is research fellow at the Academy of Music in Oslo, with a PhD project on the composer, critic and founder of the Norwegian section of the International Society for Contemporary Music (ISCM), Pauline Hall (1890-1969). She has written a portrait book on the pianist Leif Ove Andsnes (I og med musikken, 2005) and co-edited the publication Musikk og kjønn – i utakt? (2008) on music and gender. Kvalbein is currently music critic in Aftenposten, and also a free lance singer.
Lorentzen Anne Lorentzen
is a composer and songwriter with a PhD in Media and Communication Studies. Her research interests lie within the intersection of feminist theory, queer theory, alternative academic writing, auditory and visual culture. She published several articles on gender and popular music and is also the co-editor of Musikk og Kjønn – I Utakt? [Music and gender – out of step?] (2008). Lorentzen currently holds a postdoc position at the Center for Gender Research at the University of Oslo. Here she works on a project in which sexuality and intimacy in Norwegian and Nordic research are investigated.
Ore Cecilie Ore
born 1954, started out as a piano student at the Norwegian Academy of Music and in Paris (1974-81), and subsequently turned to composition studies at the Institute of Sonology in Utrecht and at the Sweelinck Conservatory in Amsterdam (1981-86).
In the 80's Ore won several prices for her electroacoustic works. She wrote instrumental pieces and pieces for voice. After focusing on instrumental music during the 1990’s, she starts working with voice again in 2000. In 2003 she composed Schwirren for the vokal ensemble Nordic Voices. And in 2005 she realized a sound-installation, Lux Illuxit, involving vocal material at The National Archives of Norway. Ore was awarded the Arne Nordheim Composers Price for 2004. And in 2008 her chamber opera Dead Beat Escapement, commissioned by the Norwegian National Opera in Oslo, had its first performance.>>
hgnm-zeit•lupe>>> Welcome reception
Editing: Helen Haas

Therese Birkelund Ulvo

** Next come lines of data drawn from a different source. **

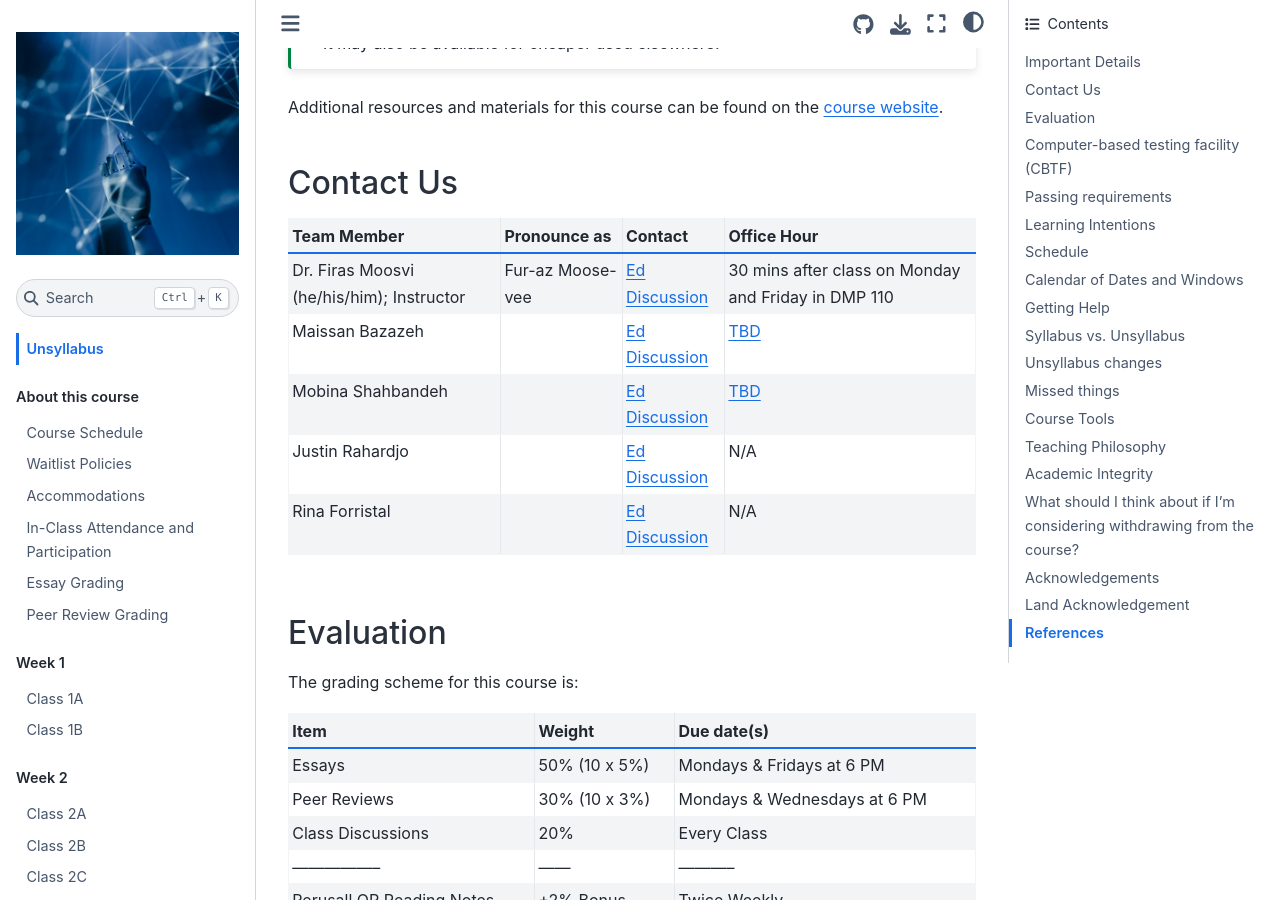
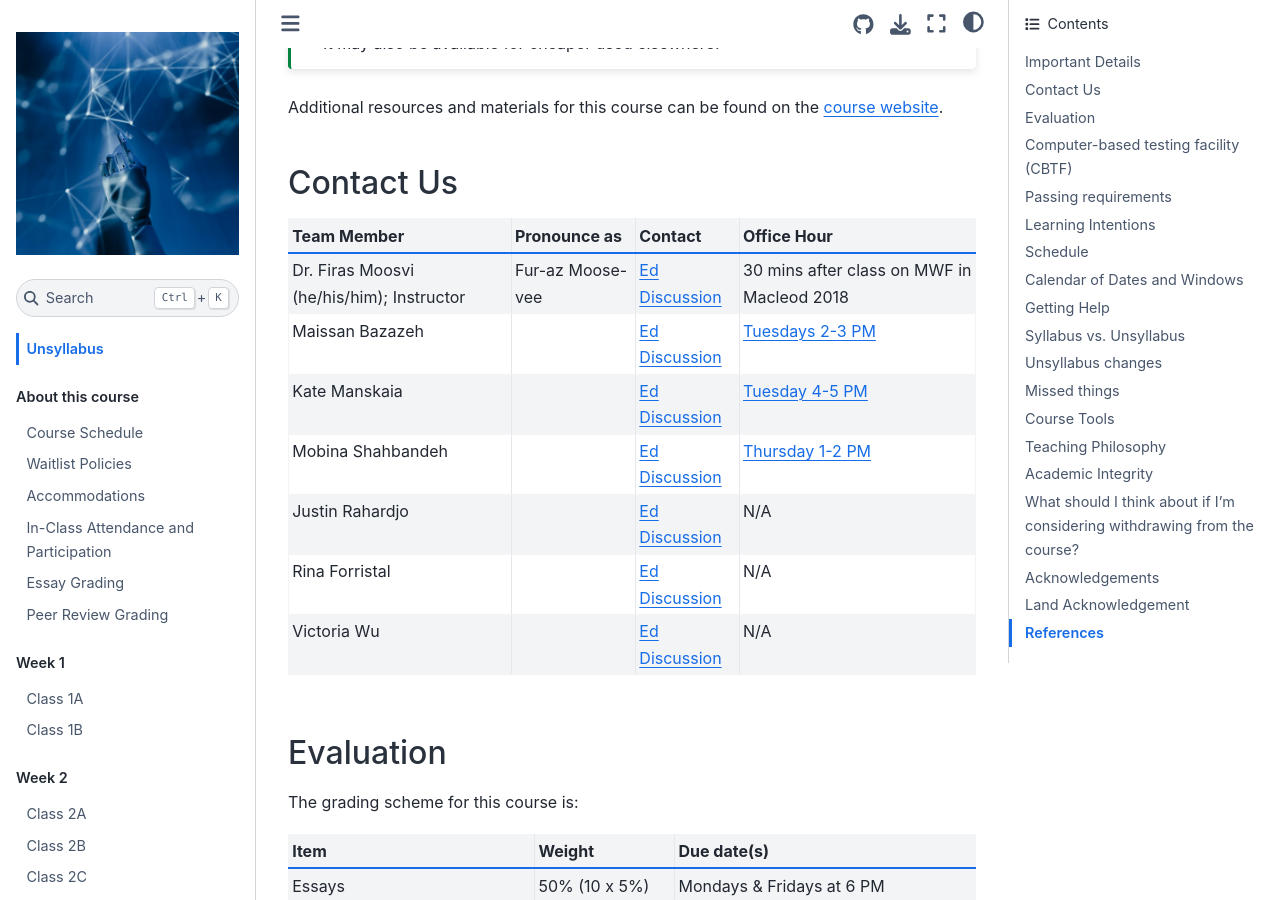
Before and after one commit to UBC-CS/cpsc430, a Jupyter Book: the page built from about/unsyllabus.md, in a window 1280 px wide and 900 px high, scrolled down 2014 px. Built offline with Jupyter Book 1.0.4 settings and Sphinx 7.4.7 and the Sphinx Book theme 1.1.4, drawn with Linux system fonts in a browser that asks for light colours; cross-references to code outside the pages are shown as plain code.

Commit message:
update office hours

```diff
--- a/_config.yml
+++ b/_config.yml
@@ -110,3 +110,7 @@ sphinx:
       TA3pronounce: ""
       TA4: "Mobina Shahbandeh"
       TA4pronounce: ""
+      TA5: "Kate Manskaia"
+      TA5pronounce: ""
+      TA6: "Victoria Wu"
+      TA6pronounce: ""
--- a/about/syllabus_bits/teaching_team.md
+++ b/about/syllabus_bits/teaching_team.md
@@ -1,7 +1,9 @@
-| Team Member                  | Pronounce as       | Contact          | Office Hour                                                                                                              |
-|------------------------------|--------------------|------------------|--------------------------------------------------------------------------------------------------------------------------|
-| {{ INSTRUCTOR }}; Instructor | {{ PRONOUNCE }}    | {{ FORUM_LINK }} | 30 mins after class on Monday and Friday in DMP 110                                                                      |
-| {{ TA1 }}                    | {{ TA1pronounce }} | {{ FORUM_LINK }} | [TBD](https://canvas.ubc.ca/courses/140669/external_tools/15408) |
-| {{ TA4 }}                    | {{ TA4pronounce }} | {{ FORUM_LINK }} | [TBD](https://canvas.ubc.ca/courses/140669/external_tools/15408)                         |
-| {{ TA3 }}                    | {{ TA3pronounce }} | {{ FORUM_LINK }} | N/A                                                                                                                      |
-| {{ TA2 }}                    | {{ TA2pronounce }} | {{ FORUM_LINK }} | N/A                                                                                                                      |
+| Team Member                  | Pronounce as       | Contact          | Office Hour                                                                  |
+|------------------------------|--------------------|------------------|------------------------------------------------------------------------------|
+| {{ INSTRUCTOR }}; Instructor | {{ PRONOUNCE }}    | {{ FORUM_LINK }} | 30 mins after class on MWF in Macleod 2018                                   |
+| {{ TA1 }}                    | {{ TA1pronounce }} | {{ FORUM_LINK }} | [Tuesdays 2-3 PM](https://canvas.ubc.ca/courses/140669/external_tools/15408) |
+| {{ TA5 }}                    | {{ TA5pronounce }} | {{ FORUM_LINK }} | [Tuesday 4-5 PM](https://canvas.ubc.ca/courses/140669/external_tools/15408)  |
+| {{ TA4 }}                    | {{ TA4pronounce }} | {{ FORUM_LINK }} | [Thursday 1-2 PM](https://canvas.ubc.ca/courses/140669/external_tools/15408) |
+| {{ TA3 }}                    | {{ TA3pronounce }} | {{ FORUM_LINK }} | N/A                                                                          |
+| {{ TA2 }}                    | {{ TA2pronounce }} | {{ FORUM_LINK }} | N/A                                                                          |
+| {{ TA6 }}                    | {{ TA6pronounce }} | {{ FORUM_LINK }} | N/A                                                                          |
```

Inger Johanne Christiansen
Camilla Hambro
Lena Haselmann
Florian Heesch
Bernd Henningsen
Harald Herresthal
Hilde Holbæk-Hanssen
Astrid Kvalbein
Anne Lorentzen
Cecilie Ore